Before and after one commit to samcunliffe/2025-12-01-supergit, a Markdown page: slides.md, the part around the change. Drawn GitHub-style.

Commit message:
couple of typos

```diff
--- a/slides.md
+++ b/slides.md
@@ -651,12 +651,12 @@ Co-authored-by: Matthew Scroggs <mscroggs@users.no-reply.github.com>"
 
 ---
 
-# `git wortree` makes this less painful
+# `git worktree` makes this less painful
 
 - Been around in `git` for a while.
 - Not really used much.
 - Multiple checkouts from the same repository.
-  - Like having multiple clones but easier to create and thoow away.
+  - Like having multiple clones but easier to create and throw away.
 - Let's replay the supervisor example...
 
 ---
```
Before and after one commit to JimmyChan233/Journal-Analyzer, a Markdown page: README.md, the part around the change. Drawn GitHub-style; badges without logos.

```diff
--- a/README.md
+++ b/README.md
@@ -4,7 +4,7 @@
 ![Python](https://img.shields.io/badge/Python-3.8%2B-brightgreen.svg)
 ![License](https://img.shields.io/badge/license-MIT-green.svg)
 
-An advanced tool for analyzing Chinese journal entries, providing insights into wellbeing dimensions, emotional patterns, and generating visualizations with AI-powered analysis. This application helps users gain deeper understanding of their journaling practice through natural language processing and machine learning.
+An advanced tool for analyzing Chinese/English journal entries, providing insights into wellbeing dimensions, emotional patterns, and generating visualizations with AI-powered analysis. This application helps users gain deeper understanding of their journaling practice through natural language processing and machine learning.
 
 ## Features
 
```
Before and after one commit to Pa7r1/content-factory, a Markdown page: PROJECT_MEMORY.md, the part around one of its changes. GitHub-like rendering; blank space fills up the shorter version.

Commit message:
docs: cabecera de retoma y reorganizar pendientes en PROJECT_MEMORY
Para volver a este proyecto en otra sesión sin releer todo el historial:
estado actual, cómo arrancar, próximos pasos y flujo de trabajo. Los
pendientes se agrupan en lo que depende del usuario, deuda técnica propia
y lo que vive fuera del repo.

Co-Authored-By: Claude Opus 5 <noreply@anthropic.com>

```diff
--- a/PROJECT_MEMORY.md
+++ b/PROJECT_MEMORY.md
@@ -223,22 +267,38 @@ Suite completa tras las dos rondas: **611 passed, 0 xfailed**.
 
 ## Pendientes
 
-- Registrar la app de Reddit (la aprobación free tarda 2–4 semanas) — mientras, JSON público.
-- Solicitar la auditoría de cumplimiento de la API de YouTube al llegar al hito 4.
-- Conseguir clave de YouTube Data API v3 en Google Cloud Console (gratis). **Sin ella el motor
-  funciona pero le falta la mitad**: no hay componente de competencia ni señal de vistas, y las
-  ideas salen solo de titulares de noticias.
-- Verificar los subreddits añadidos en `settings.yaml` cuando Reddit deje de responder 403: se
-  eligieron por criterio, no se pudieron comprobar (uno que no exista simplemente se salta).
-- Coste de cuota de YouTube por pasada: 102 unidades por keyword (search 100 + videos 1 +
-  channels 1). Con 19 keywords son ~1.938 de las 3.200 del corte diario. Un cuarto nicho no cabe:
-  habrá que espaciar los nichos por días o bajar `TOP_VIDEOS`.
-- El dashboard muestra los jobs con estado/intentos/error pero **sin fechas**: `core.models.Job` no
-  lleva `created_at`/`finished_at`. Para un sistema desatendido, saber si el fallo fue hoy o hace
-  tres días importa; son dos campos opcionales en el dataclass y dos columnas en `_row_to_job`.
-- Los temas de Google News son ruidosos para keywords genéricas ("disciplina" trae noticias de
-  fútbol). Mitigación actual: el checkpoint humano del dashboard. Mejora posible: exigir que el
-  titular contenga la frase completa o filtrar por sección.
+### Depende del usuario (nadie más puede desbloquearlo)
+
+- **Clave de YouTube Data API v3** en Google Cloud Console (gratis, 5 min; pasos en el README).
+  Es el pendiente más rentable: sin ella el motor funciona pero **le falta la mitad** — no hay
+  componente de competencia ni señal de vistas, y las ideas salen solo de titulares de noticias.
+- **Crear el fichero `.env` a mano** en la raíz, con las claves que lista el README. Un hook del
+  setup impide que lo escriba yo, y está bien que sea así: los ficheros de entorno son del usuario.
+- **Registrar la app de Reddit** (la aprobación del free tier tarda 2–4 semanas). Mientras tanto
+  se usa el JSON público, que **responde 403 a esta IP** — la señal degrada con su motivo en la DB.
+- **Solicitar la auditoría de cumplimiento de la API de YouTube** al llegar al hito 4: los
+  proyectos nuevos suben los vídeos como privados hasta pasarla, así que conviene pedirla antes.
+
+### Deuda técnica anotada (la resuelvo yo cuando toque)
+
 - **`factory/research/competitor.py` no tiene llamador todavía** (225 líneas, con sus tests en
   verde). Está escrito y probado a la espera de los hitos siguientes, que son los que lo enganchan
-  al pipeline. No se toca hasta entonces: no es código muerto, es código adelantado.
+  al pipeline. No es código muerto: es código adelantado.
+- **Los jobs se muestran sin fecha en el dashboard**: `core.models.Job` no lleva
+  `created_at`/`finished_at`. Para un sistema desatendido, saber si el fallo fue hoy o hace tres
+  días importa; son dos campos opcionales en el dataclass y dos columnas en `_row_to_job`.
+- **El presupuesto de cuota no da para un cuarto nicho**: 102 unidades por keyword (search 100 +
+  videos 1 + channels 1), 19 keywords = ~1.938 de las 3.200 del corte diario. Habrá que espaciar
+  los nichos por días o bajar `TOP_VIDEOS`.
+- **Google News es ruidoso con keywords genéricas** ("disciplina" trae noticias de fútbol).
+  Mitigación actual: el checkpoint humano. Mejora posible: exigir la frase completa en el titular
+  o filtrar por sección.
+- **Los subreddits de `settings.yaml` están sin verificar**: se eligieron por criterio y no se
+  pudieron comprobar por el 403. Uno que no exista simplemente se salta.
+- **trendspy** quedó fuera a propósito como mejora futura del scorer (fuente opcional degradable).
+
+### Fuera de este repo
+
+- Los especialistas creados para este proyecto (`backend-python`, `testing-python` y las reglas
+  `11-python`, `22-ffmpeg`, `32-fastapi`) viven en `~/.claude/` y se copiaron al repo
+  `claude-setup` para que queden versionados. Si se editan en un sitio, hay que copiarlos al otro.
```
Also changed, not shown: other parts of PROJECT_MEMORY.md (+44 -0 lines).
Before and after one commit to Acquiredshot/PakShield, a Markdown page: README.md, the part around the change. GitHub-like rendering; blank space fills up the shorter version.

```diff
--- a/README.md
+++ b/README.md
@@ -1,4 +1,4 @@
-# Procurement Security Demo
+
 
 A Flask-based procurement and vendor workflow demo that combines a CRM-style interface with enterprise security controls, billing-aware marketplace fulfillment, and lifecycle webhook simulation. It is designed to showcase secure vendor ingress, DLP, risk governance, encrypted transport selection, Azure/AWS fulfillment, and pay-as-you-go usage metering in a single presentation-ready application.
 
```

────────────────────

WORK REQUEST
The data must be printed verbatim, line by line.

SOLVED EXERCISE
Before and after one commit to samcunliffe/2025-12-01-supergit, a Markdown page: slides.md, the part around the change. Drawn GitHub-style.

Commit message:
couple of typos

```diff
--- a/slides.md
+++ b/slides.md
@@ -651,12 +651,12 @@ Co-authored-by: Matthew Scroggs <mscroggs@users.no-reply.github.com>"
 
 ---
 
-# `git wortree` makes this less painful
+# `git worktree` makes this less painful
 
 - Been around in `git` for a while.
 - Not really used much.
 - Multiple checkouts from the same repository.
-  - Like having multiple clones but easier to create and thoow away.
+  - Like having multiple clones but easier to create and throw away.
 - Let's replay the supervisor example...
 
 ---
```
Before and after one commit to JimmyChan233/Journal-Analyzer, a Markdown page: README.md, the part around the change. Drawn GitHub-style; badges without logos.

```diff
--- a/README.md
+++ b/README.md
@@ -4,7 +4,7 @@
 ![Python](https://img.shields.io/badge/Python-3.8%2B-brightgreen.svg)
 ![License](https://img.shields.io/badge/license-MIT-green.svg)
 
-An advanced tool for analyzing Chinese journal entries, providing insights into wellbeing dimensions, emotional patterns, and generating visualizations with AI-powered analysis. This application helps users gain deeper understanding of their journaling practice through natural language processing and machine learning.
+An advanced tool for analyzing Chinese/English journal entries, providing insights into wellbeing dimensions, emotional patterns, and generating visualizations with AI-powered analysis. This application helps users gain deeper understanding of their journaling practice through natural language processing and machine learning.
 
 ## Features
 
```
Before and after one commit to Pa7r1/content-factory, a Markdown page: PROJECT_MEMORY.md, the part around one of its changes. GitHub-like rendering; blank space fills up the shorter version.

Commit message:
docs: cabecera de retoma y reorganizar pendientes en PROJECT_MEMORY
Para volver a este proyecto en otra sesión sin releer todo el historial:
estado actual, cómo arrancar, próximos pasos y flujo de trabajo. Los
pendientes se agrupan en lo que depende del usuario, deuda técnica propia
y lo que vive fuera del repo.

Co-Authored-By: Claude Opus 5 <noreply@anthropic.com>

```diff
--- a/PROJECT_MEMORY.md
+++ b/PROJECT_MEMORY.md
@@ -223,22 +267,38 @@ Suite completa tras las dos rondas: **611 passed, 0 xfailed**.
 
 ## Pendientes
 
-- Registrar la app de Reddit (la aprobación free tarda 2–4 semanas) — mientras, JSON público.
-- Solicitar la auditoría de cumplimiento de la API de YouTube al llegar al hito 4.
-- Conseguir clave de YouTube Data API v3 en Google Cloud Console (gratis). **Sin ella el motor
-  funciona pero le falta la mitad**: no hay componente de competencia ni señal de vistas, y las
-  ideas salen solo de titulares de noticias.
-- Verificar los subreddits añadidos en `settings.yaml` cuando Reddit deje de responder 403: se
-  eligieron por criterio, no se pudieron comprobar (uno que no exista simplemente se salta).
-- Coste de cuota de YouTube por pasada: 102 unidades por keyword (search 100 + videos 1 +
-  channels 1). Con 19 keywords son ~1.938 de las 3.200 del corte diario. Un cuarto nicho no cabe:
-  habrá que espaciar los nichos por días o bajar `TOP_VIDEOS`.
-- El dashboard muestra los jobs con estado/intentos/error pero **sin fechas**: `core.models.Job` no
-  lleva `created_at`/`finished_at`. Para un sistema desatendido, saber si el fallo fue hoy o hace
-  tres días importa; son dos campos opcionales en el dataclass y dos columnas en `_row_to_job`.
-- Los temas de Google News son ruidosos para keywords genéricas ("disciplina" trae noticias de
-  fútbol). Mitigación actual: el checkpoint humano del dashboard. Mejora posible: exigir que el
-  titular contenga la frase completa o filtrar por sección.
+### Depende del usuario (nadie más puede desbloquearlo)
+
+- **Clave de YouTube Data API v3** en Google Cloud Console (gratis, 5 min; pasos en el README).
+  Es el pendiente más rentable: sin ella el motor funciona pero **le falta la mitad** — no hay
+  componente de competencia ni señal de vistas, y las ideas salen solo de titulares de noticias.
+- **Crear el fichero `.env` a mano** en la raíz, con las claves que lista el README. Un hook del
+  setup impide que lo escriba yo, y está bien que sea así: los ficheros de entorno son del usuario.
+- **Registrar la app de Reddit** (la aprobación del free tier tarda 2–4 semanas). Mientras tanto
+  se usa el JSON público, que **responde 403 a esta IP** — la señal degrada con su motivo en la DB.
+- **Solicitar la auditoría de cumplimiento de la API de YouTube** al llegar al hito 4: los
+  proyectos nuevos suben los vídeos como privados hasta pasarla, así que conviene pedirla antes.
+
+### Deuda técnica anotada (la resuelvo yo cuando toque)
+
 - **`factory/research/competitor.py` no tiene llamador todavía** (225 líneas, con sus tests en
   verde). Está escrito y probado a la espera de los hitos siguientes, que son los que lo enganchan
-  al pipeline. No se toca hasta entonces: no es código muerto, es código adelantado.
+  al pipeline. No es código muerto: es código adelantado.
+- **Los jobs se muestran sin fecha en el dashboard**: `core.models.Job` no lleva
+  `created_at`/`finished_at`. Para un sistema desatendido, saber si el fallo fue hoy o hace tres
+  días importa; son dos campos opcionales en el dataclass y dos columnas en `_row_to_job`.
+- **El presupuesto de cuota no da para un cuarto nicho**: 102 unidades por keyword (search 100 +
+  videos 1 + channels 1), 19 keywords = ~1.938 de las 3.200 del corte diario. Habrá que espaciar
+  los nichos por días o bajar `TOP_VIDEOS`.
+- **Google News es ruidoso con keywords genéricas** ("disciplina" trae noticias de fútbol).
+  Mitigación actual: el checkpoint humano. Mejora posible: exigir la frase completa en el titular
+  o filtrar por sección.
+- **Los subreddits de `settings.yaml` están sin verificar**: se eligieron por criterio y no se
+  pudieron comprobar por el 403. Uno que no exista simplemente se salta.
+- **trendspy** quedó fuera a propósito como mejora futura del scorer (fuente opcional degradable).
+
+### Fuera de este repo
+
+- Los especialistas creados para este proyecto (`backend-python`, `testing-python` y las reglas
+  `11-python`, `22-ffmpeg`, `32-fastapi`) viven en `~/.claude/` y se copiaron al repo
+  `claude-setup` para que queden versionados. Si se editan en un sitio, hay que copiarlos al otro.
```
Also changed, not shown: other parts of PROJECT_MEMORY.md (+44 -0 lines).
Before and after one commit to Acquiredshot/PakShield, a Markdown page: README.md, the part around the change. GitHub-like rendering; blank space fills up the shorter version.

```diff
--- a/README.md
+++ b/README.md
@@ -1,4 +1,4 @@
-# Procurement Security Demo
+
 
 A Flask-based procurement and vendor workflow demo that combines a CRM-style interface with enterprise security controls, billing-aware marketplace fulfillment, and lifecycle webhook simulation. It is designed to showcase secure vendor ingress, DLP, risk governance, encrypted transport selection, Azure/AWS fulfillment, and pay-as-you-go usage metering in a single presentation-ready application.
 
```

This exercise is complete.